Below is “The Rake in Bedlam,” from the series, A Rake’s Progress by the Englishman William Hogarth, 1733. The engraving shows the once rich Tom Rakewell, reduced to penury and madness. In the 18th Century, it was common to lock up criminals, the poor and the all insane together, and to allow the rich (notice the two ladies at the rear), to pay a few cents to observe the spectacle. Such treatment was generally ended in most nations by the early 19th Century. But the practice of imprisoning the insane alongside the sane still continues in some penitentiaries in the United States and elsewhere.
This section on depictions of prisoners in art was written for Stateville Speaks by Stephen F. Eisenman, a professor in the Department of Art History at Northwestern University. See the sidebar for more images.
Below is an etching by the Spaniard Francisco Goya.
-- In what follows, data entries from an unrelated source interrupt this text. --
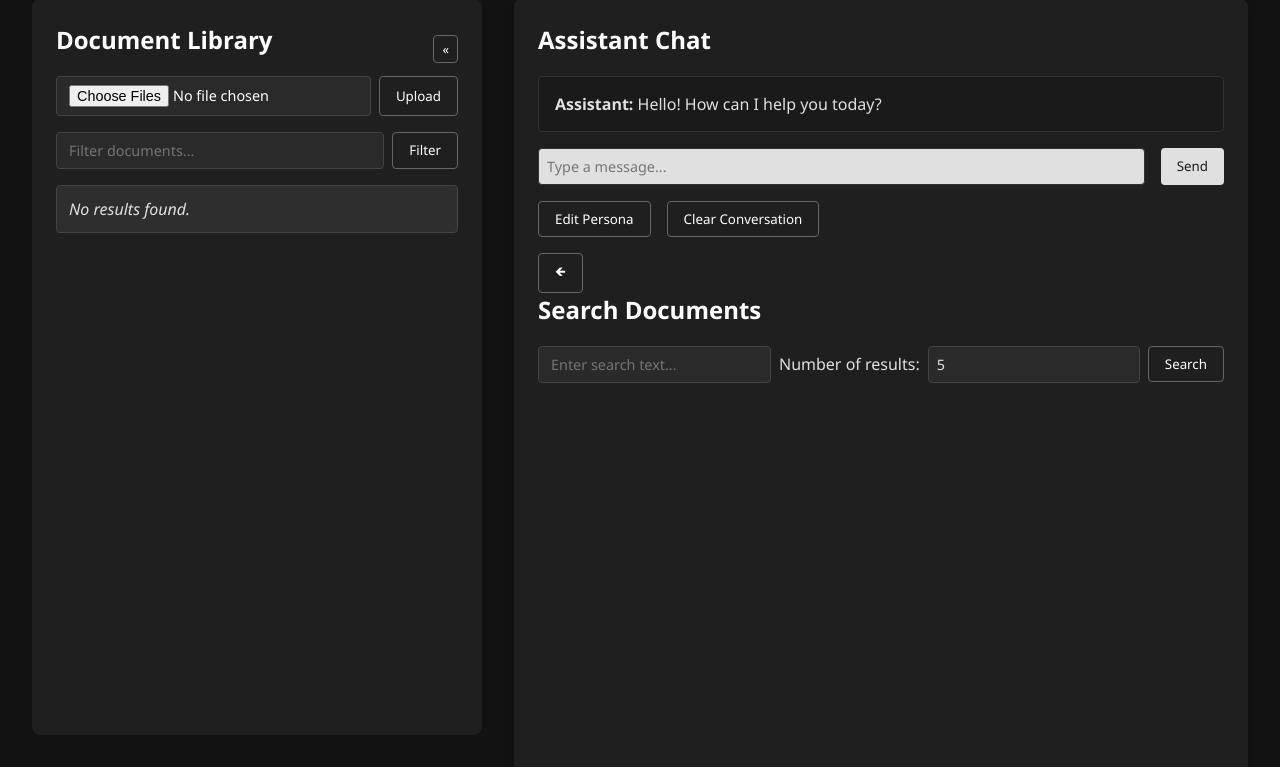
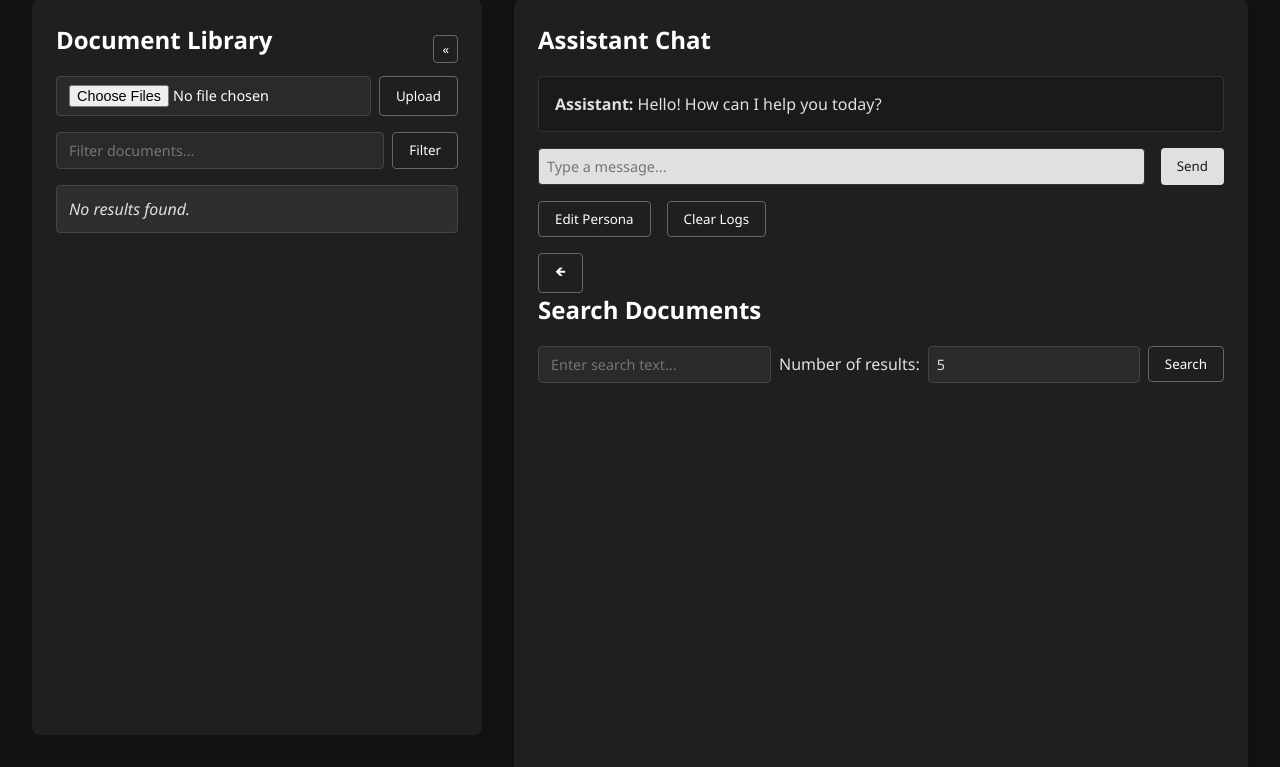
Before and after one commit to sage-bomb/Deployable-Knowledge, a FastAPI app: page / in a window 1280 px wide. Shown: the part 93-860 px from the top of the page. Run offline with FastAPI, Linux system fonts and the light colour scheme; data that the repository does not hold is empty.

Commit message:
language for clearing logs fixed

```diff
--- a/app/templates/index.html
+++ b/app/templates/index.html
@@ -95,7 +95,7 @@
             "
           >
             <button id="open-persona-btn">Edit Persona</button>
-            <button id="clear-history" type="button">Clear Conversation</button>
+            <button id="clear-history" type="button">Clear Logs</button>
           </div>
           <div id="search-panel-wrapper" class="column-wrapper">
             <button id="toggle-search-btn" title="Minimize Search Results">
```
Inspired by the writings of the Italian criminologist Cesare Beccaria and other Enlightenment philosophers, Goya rejected torture and the long-term, solitary confinement of criminals and the insane. His drawings and etchings of prisoners were intended to shame those in the monarchy and Catholic Church who supported the Inquisition and its attendant horrors. Even today, Goya’s name is synonymous with the condemnation of cruel and unusual punishment.